## THE PROBLEM
Search the entries below for the word "fill" and copy every line where it appears.

## DATA
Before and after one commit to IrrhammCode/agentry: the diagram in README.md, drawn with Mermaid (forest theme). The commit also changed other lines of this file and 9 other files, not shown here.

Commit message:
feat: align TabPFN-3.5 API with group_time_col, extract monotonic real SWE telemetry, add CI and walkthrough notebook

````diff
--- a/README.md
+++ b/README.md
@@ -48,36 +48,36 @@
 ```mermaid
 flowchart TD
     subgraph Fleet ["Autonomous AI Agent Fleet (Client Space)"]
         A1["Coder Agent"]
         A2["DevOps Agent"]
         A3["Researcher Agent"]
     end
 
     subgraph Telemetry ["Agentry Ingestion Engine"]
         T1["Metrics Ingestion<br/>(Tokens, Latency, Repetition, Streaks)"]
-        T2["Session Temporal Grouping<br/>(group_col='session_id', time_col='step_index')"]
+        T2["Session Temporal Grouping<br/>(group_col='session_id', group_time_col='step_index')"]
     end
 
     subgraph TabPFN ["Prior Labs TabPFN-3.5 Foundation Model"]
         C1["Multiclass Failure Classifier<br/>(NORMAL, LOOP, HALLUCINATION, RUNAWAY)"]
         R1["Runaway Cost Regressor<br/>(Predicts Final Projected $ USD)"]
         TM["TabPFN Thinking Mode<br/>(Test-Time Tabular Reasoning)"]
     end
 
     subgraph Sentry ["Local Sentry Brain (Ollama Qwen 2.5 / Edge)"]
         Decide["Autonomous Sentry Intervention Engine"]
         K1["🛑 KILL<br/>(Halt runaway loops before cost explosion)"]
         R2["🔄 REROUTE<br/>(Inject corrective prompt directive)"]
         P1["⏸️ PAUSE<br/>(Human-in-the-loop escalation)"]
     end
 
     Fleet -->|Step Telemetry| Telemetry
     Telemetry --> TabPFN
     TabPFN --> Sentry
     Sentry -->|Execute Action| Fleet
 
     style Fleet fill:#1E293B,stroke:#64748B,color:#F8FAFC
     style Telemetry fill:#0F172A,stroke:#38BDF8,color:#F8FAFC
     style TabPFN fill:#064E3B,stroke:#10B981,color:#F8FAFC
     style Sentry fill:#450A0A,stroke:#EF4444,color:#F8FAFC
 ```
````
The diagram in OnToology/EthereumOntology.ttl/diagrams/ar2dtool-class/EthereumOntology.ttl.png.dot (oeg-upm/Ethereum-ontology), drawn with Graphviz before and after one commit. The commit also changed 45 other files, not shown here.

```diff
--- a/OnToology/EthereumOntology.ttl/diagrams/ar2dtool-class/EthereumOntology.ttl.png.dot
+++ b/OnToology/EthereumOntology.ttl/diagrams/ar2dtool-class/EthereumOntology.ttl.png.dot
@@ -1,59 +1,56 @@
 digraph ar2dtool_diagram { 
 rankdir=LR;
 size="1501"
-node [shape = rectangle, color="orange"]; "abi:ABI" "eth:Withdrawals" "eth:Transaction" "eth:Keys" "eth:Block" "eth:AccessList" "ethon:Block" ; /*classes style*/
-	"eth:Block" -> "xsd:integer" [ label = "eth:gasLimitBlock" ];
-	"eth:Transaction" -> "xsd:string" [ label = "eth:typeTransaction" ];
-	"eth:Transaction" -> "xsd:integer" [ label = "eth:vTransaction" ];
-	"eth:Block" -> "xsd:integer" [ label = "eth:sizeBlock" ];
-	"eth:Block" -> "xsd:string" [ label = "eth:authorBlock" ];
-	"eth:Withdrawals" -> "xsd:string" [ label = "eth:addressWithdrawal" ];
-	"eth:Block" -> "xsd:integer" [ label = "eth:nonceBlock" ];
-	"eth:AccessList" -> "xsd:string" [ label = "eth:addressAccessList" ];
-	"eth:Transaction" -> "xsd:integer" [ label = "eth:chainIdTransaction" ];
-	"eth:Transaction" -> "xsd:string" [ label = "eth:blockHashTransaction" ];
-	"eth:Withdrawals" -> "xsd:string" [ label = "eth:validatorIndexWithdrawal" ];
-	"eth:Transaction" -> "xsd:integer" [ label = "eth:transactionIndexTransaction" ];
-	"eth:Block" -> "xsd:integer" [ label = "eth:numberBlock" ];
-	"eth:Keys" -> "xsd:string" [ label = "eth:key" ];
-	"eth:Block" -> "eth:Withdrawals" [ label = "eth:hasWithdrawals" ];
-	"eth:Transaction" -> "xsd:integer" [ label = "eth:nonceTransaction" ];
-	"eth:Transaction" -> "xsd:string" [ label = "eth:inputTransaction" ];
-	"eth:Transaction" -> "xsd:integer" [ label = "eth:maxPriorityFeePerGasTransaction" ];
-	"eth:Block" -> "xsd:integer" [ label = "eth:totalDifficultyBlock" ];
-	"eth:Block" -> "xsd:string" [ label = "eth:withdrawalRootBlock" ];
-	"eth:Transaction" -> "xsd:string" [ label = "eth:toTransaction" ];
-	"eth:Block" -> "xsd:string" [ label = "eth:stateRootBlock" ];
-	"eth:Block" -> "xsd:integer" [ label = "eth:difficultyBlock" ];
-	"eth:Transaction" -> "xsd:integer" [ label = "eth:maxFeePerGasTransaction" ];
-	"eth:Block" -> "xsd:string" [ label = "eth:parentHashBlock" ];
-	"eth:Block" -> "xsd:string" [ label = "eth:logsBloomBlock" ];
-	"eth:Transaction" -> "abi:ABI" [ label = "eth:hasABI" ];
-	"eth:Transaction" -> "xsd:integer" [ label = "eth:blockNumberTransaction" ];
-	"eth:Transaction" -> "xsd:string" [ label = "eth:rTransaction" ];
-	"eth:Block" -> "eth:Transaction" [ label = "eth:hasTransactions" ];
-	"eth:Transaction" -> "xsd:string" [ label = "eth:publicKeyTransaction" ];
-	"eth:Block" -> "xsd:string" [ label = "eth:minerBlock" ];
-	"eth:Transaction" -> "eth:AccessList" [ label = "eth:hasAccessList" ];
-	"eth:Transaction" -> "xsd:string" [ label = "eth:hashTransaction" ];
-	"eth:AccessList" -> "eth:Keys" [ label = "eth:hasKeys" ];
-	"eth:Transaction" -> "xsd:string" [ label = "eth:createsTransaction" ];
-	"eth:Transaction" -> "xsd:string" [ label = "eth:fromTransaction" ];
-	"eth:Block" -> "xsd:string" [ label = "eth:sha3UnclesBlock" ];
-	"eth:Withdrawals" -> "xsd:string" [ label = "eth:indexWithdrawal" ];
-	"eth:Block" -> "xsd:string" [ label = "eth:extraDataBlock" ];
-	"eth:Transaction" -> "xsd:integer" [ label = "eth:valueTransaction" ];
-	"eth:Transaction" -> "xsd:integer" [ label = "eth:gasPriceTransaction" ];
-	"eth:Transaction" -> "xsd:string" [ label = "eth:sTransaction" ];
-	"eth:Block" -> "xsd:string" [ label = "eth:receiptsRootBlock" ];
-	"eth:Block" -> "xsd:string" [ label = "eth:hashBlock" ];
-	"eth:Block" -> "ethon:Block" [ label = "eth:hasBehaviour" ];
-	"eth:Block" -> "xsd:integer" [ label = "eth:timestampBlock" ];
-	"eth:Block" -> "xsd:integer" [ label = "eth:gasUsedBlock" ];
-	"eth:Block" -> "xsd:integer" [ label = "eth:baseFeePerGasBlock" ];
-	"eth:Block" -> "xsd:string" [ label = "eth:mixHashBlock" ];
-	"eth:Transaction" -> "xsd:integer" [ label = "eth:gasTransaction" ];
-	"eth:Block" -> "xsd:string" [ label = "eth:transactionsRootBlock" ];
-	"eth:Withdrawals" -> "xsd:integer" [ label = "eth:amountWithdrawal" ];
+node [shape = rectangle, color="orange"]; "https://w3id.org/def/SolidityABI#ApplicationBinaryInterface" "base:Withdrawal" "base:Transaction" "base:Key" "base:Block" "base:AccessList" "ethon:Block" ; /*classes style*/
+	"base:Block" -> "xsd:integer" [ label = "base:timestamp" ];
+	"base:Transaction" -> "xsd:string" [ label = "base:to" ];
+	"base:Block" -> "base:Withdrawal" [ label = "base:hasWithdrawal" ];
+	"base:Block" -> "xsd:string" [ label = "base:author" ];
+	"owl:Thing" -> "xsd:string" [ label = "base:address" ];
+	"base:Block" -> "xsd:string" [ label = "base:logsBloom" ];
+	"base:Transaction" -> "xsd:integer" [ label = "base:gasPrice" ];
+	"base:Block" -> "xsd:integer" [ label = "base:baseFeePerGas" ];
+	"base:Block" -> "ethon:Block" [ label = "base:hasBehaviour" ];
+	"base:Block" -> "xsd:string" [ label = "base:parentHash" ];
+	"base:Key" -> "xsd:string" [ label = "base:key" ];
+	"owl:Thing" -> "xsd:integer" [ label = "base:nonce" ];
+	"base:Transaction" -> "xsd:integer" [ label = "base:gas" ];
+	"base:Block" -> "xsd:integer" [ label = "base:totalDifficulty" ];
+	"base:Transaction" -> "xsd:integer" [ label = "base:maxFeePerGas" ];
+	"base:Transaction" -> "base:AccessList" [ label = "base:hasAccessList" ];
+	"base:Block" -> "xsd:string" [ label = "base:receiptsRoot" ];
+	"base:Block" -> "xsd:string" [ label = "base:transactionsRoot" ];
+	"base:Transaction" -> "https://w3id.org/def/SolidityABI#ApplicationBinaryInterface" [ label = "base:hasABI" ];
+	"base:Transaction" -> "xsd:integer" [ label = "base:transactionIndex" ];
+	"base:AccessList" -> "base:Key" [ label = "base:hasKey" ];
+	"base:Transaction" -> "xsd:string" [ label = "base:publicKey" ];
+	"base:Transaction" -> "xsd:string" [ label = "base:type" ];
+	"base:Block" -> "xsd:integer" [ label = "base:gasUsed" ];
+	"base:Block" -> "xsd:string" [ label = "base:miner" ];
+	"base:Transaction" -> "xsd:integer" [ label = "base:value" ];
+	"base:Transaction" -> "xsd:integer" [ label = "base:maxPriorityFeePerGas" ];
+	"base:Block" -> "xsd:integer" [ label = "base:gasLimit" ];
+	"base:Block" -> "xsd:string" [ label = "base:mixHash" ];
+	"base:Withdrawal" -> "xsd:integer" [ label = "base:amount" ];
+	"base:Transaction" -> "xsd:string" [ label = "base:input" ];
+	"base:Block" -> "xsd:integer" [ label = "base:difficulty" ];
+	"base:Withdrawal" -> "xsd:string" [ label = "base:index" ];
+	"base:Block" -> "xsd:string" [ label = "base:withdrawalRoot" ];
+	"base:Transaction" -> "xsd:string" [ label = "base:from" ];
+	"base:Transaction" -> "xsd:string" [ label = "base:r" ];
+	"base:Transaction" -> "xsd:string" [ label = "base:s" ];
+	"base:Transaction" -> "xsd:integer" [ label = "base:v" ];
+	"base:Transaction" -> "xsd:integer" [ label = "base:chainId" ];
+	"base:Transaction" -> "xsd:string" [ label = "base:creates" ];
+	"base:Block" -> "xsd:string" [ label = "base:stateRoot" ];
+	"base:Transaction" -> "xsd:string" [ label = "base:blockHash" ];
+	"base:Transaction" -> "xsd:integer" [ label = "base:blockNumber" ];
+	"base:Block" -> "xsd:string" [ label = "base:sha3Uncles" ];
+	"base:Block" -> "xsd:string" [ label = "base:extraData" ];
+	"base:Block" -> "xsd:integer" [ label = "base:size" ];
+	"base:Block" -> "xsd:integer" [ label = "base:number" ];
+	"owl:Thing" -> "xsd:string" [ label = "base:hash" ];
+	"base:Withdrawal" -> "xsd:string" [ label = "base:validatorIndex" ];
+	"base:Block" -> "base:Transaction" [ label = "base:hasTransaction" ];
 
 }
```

## YOUR RESPONSE
     style Fleet fill:#1E293B,stroke:#64748B,color:#F8FAFC
     style Telemetry fill:#0F172A,stroke:#38BDF8,color:#F8FAFC
     style TabPFN fill:#064E3B,stroke:#10B981,color:#F8FAFC
     style Sentry fill:#450A0A,stroke:#EF4444,color:#F8FAFC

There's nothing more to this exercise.